For the mourners at Justin Saxby’s funeral on the desolate coast of north Norfolk, there’s literally only one place to stay: The Half Man, a creepy old inn with a deadly secret. Vic, a low-ranking foot soldier from London’s gangland, has orders to find out what Saxby was hiding, or else… But easier said than done. For no sooner has Vic arrived at The Half Man than one of his fellow guests is decapitated right in front of him.

Everyone knows whodunit, but why? No-one at The Half Man is what they appear to be, and soon Vic will find himself fighting for his life in an imbroglio of hot dames, nosy cops, old magic, ancient rituals and quicksand. Lots of quicksand.

The Half Man by Anne Billson book cover

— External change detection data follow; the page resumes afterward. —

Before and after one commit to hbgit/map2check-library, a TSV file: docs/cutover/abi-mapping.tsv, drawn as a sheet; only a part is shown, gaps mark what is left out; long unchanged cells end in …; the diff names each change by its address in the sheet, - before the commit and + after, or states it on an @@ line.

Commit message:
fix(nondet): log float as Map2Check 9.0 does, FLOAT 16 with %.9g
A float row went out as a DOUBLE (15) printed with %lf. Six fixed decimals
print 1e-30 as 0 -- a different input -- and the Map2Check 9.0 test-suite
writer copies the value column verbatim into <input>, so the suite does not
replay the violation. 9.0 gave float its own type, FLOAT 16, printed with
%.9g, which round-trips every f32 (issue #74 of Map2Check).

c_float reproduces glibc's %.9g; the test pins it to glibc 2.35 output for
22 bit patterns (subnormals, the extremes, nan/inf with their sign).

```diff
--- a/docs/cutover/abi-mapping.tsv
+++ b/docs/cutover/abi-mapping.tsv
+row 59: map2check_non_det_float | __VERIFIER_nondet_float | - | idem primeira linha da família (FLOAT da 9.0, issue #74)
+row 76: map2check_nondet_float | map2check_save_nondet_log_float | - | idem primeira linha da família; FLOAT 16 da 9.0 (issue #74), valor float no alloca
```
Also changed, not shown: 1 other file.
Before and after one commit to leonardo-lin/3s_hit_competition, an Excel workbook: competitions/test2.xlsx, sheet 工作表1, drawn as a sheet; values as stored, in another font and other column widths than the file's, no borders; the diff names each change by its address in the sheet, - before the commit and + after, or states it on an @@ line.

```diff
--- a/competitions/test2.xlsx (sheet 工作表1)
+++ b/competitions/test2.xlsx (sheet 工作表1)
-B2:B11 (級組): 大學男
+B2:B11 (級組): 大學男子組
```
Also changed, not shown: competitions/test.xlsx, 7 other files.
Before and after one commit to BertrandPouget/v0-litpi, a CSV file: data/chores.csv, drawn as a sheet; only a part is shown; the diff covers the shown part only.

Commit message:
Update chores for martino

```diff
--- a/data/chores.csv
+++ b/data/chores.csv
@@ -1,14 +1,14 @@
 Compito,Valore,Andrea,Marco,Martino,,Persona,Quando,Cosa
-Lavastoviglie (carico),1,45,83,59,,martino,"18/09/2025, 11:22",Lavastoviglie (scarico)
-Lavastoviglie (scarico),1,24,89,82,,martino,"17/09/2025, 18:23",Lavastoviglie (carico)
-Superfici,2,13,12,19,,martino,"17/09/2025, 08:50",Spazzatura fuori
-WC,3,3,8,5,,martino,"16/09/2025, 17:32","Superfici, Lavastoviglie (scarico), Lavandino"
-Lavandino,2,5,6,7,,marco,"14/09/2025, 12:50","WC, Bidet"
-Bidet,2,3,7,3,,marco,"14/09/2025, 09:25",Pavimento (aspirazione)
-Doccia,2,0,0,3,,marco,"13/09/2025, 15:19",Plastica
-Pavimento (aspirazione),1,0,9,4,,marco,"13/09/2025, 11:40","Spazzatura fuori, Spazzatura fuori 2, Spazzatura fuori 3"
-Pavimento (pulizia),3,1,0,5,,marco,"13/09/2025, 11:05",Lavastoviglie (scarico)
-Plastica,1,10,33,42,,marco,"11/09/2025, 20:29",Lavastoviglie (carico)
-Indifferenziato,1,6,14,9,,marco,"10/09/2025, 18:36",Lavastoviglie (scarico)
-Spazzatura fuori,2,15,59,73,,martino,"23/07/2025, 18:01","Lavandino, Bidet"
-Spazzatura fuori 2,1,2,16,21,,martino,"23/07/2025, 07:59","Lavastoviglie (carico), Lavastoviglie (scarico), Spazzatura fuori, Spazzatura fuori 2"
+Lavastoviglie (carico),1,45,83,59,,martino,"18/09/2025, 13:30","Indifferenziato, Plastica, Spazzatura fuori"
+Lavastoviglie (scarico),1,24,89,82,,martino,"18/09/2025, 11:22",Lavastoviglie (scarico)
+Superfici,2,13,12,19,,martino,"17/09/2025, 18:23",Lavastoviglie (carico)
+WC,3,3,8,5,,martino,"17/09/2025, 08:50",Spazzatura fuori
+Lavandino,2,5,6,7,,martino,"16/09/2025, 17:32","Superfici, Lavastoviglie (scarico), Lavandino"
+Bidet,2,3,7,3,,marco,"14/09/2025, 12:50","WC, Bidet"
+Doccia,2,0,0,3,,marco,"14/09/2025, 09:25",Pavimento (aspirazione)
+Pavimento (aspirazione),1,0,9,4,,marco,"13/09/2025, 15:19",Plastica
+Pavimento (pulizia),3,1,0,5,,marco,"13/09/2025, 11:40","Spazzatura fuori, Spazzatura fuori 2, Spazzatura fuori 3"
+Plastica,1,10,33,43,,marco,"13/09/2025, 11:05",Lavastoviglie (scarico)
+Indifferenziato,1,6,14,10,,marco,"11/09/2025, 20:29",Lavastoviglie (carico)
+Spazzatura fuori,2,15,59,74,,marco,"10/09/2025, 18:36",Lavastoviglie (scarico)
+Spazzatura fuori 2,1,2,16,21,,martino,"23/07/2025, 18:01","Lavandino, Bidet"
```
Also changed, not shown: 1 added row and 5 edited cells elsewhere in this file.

Title: The Half Man | Author: Anne Billson | Publisher: Self-published | Pub. Date: 19 April 2019 | Pages: 206 | ISBN: 9781718632936 | Genre: Horror | Language: English | Triggers: Self harm | Rating: 4 out of 5 | Source: The author provided a copy for review consideration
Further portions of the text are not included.